▶ _Your task_
Your job is to return every line in the data holding the string "Plate".

▶ _Exercise data_
== Segment start ==
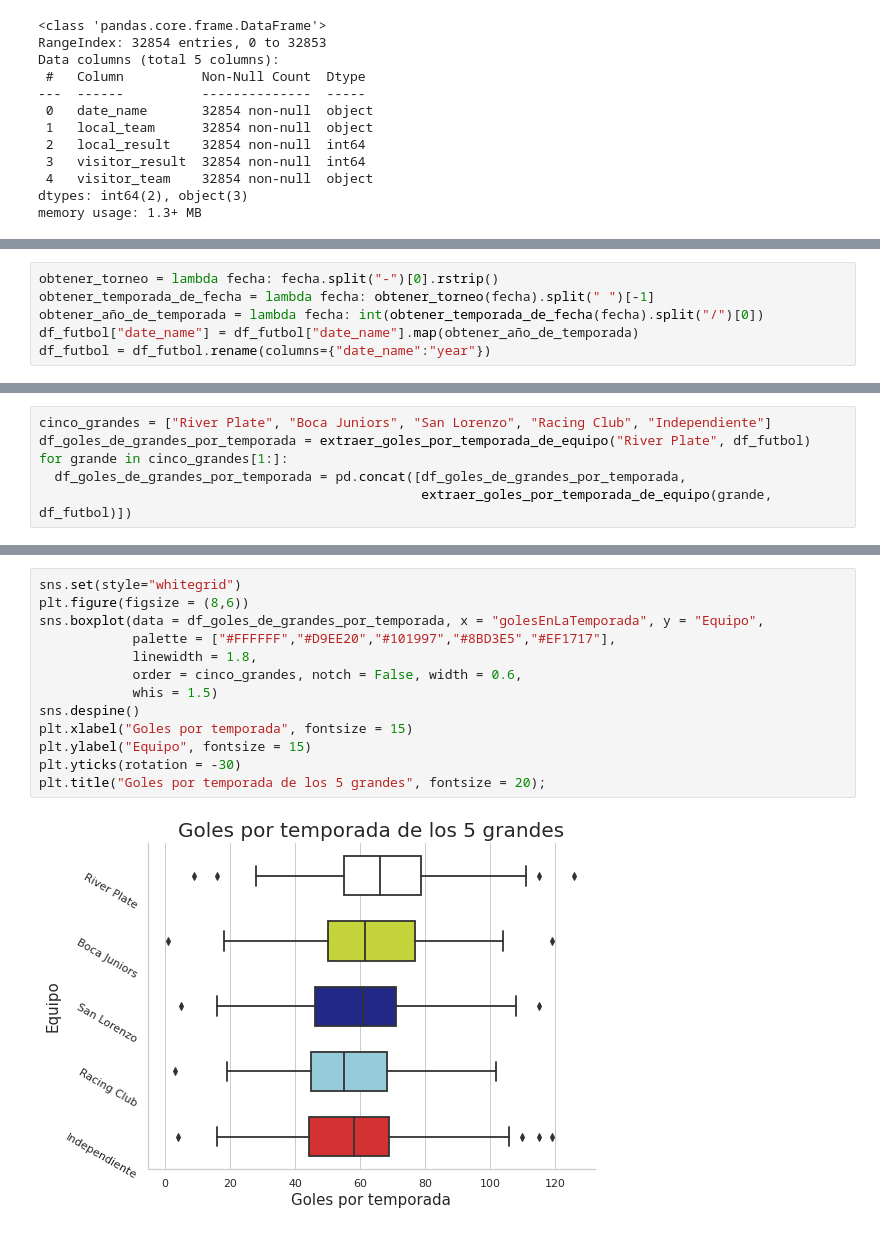
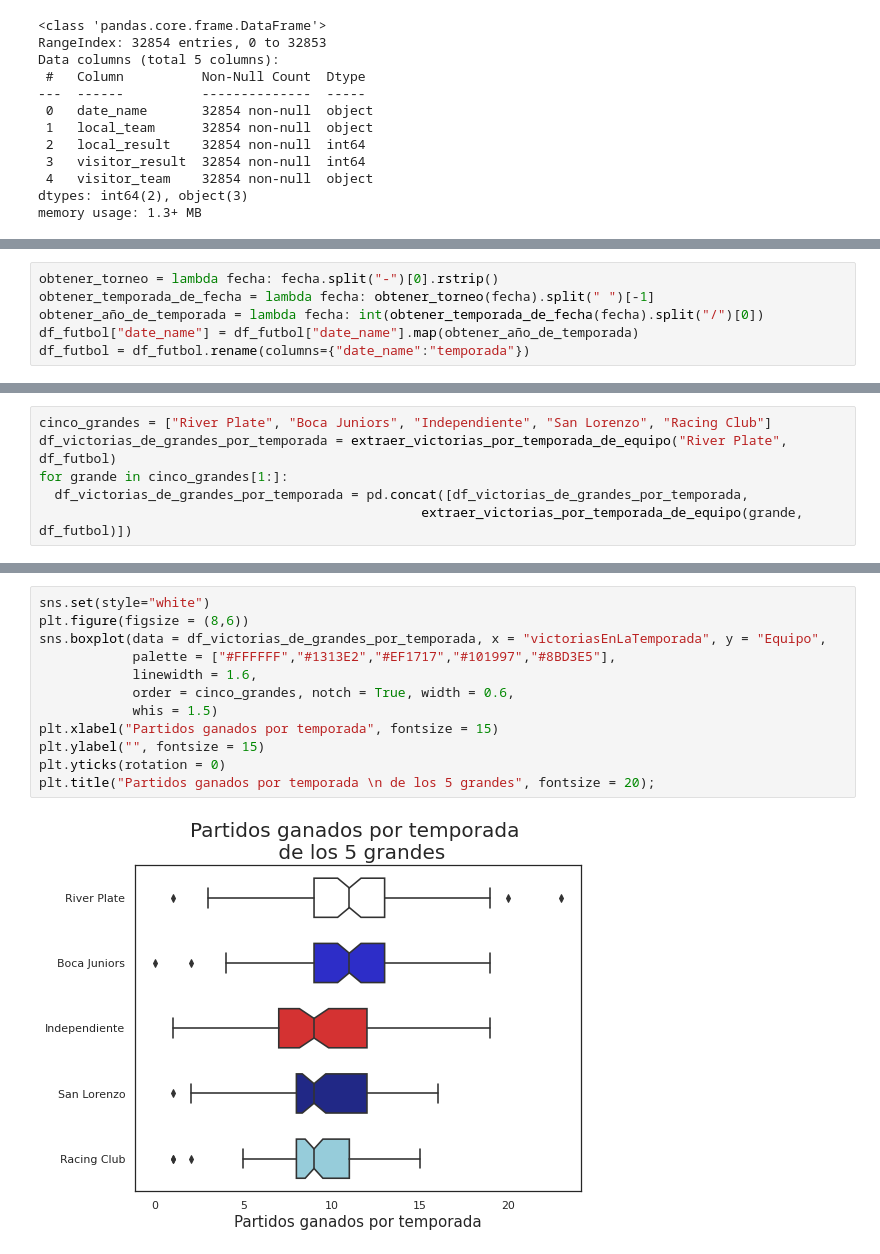
Before and after one commit to Nacho2904/orga_de_datos, a Jupyter notebook: tp_1.ipynb, the cells around one changed output, grey strips where cells are left out. Saved outputs shown, nothing was run; the diff lists cells and outputs as text.

```diff
--- a/tp_1.ipynb
+++ b/tp_1.ipynb
@@ -1516,4 +1507,4 @@ obtener_torneo = lambda fecha: fecha.split("-")[0].rstrip()
 obtener_temporada_de_fecha = lambda fecha: obtener_torneo(fecha).split(" ")[-1]
 obtener_año_de_temporada = lambda fecha: int(obtener_temporada_de_fecha(fecha).split("/")[0])
 df_futbol["date_name"] = df_futbol["date_name"].map(obtener_año_de_temporada)
-df_futbol = df_futbol.rename(columns={"date_name":"year"})
+df_futbol = df_futbol.rename(columns={"date_name":"temporada"})
@@ -1534,9 +1527,9 @@ def extraer_goles_por_temporada_de_equipo(equipo:str, df_futbol:pd.DataFrame) ->
 # %%
-cinco_grandes = ["River Plate", "Boca Juniors", "San Lorenzo", "Racing Club", "Independiente"]
-df_goles_de_grandes_por_temporada = extraer_goles_por_temporada_de_equipo("River Plate", df_futbol)
+cinco_grandes = ["River Plate", "Boca Juniors", "Independiente", "San Lorenzo", "Racing Club"]
+df_victorias_de_grandes_por_temporada = extraer_victorias_por_temporada_de_equipo("River Plate", df_futbol)
 for grande in cinco_grandes[1:]:
-  df_goles_de_grandes_por_temporada = pd.concat([df_goles_de_grandes_por_temporada,
-                                                 extraer_goles_por_temporada_de_equipo(grande, df_futbol)])
+  df_victorias_de_grandes_por_temporada = pd.concat([df_victorias_de_grandes_por_temporada,
+                                                 extraer_victorias_por_temporada_de_equipo(grande, df_futbol)])
 # %% [output]
 A value is trying to be set on a copy of a slice from a DataFrame.
 Try using .loc[row_indexer,col_indexer] = value instead
@@ -1567,15 +1539,14 @@ df_goles_de_grandes_por_temporada
 # %%
-sns.set(style="whitegrid")
+sns.set(style="white")
 plt.figure(figsize = (8,6))
-sns.boxplot(data = df_goles_de_grandes_por_temporada, x = "golesEnLaTemporada", y = "Equipo",
-            palette = ["#FFFFFF","#D9EE20","#101997","#8BD3E5","#EF1717"],
-            linewidth = 1.8,
-            order = cinco_grandes, notch = False, width = 0.6,
+sns.boxplot(data = df_victorias_de_grandes_por_temporada, x = "victoriasEnLaTemporada", y = "Equipo",
+            palette = ["#FFFFFF","#1313E2","#EF1717","#101997","#8BD3E5"],
+            linewidth = 1.6,
+            order = cinco_grandes, notch = True, width = 0.6,
             whis = 1.5)
-sns.despine()
-plt.xlabel("Goles por temporada", fontsize = 15)
-plt.ylabel("Equipo", fontsize = 15)
-plt.yticks(rotation = -30)
-plt.title("Goles por temporada de los 5 grandes", fontsize = 20);
+plt.xlabel("Partidos ganados por temporada", fontsize = 15)
+plt.ylabel("", fontsize = 15)
+plt.yticks(rotation = 0)
+plt.title("Partidos ganados por temporada \n de los 5 grandes", fontsize = 20);
 # %% [output]
-[figure, old version]
+[figure, new version]
```
Also changed, not shown: parts of 11 cells of this notebook.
== Segment end ==
▶ _Task answer_
-cinco_grandes = ["River Plate", "Boca Juniors", "San Lorenzo", "Racing Club", "Independiente"]
-df_goles_de_grandes_por_temporada = extraer_goles_por_temporada_de_equipo("River Plate", df_futbol)
+cinco_grandes = ["River Plate", "Boca Juniors", "Independiente", "San Lorenzo", "Racing Club"]
+df_victorias_de_grandes_por_temporada = extraer_victorias_por_temporada_de_equipo("River Plate", df_futbol)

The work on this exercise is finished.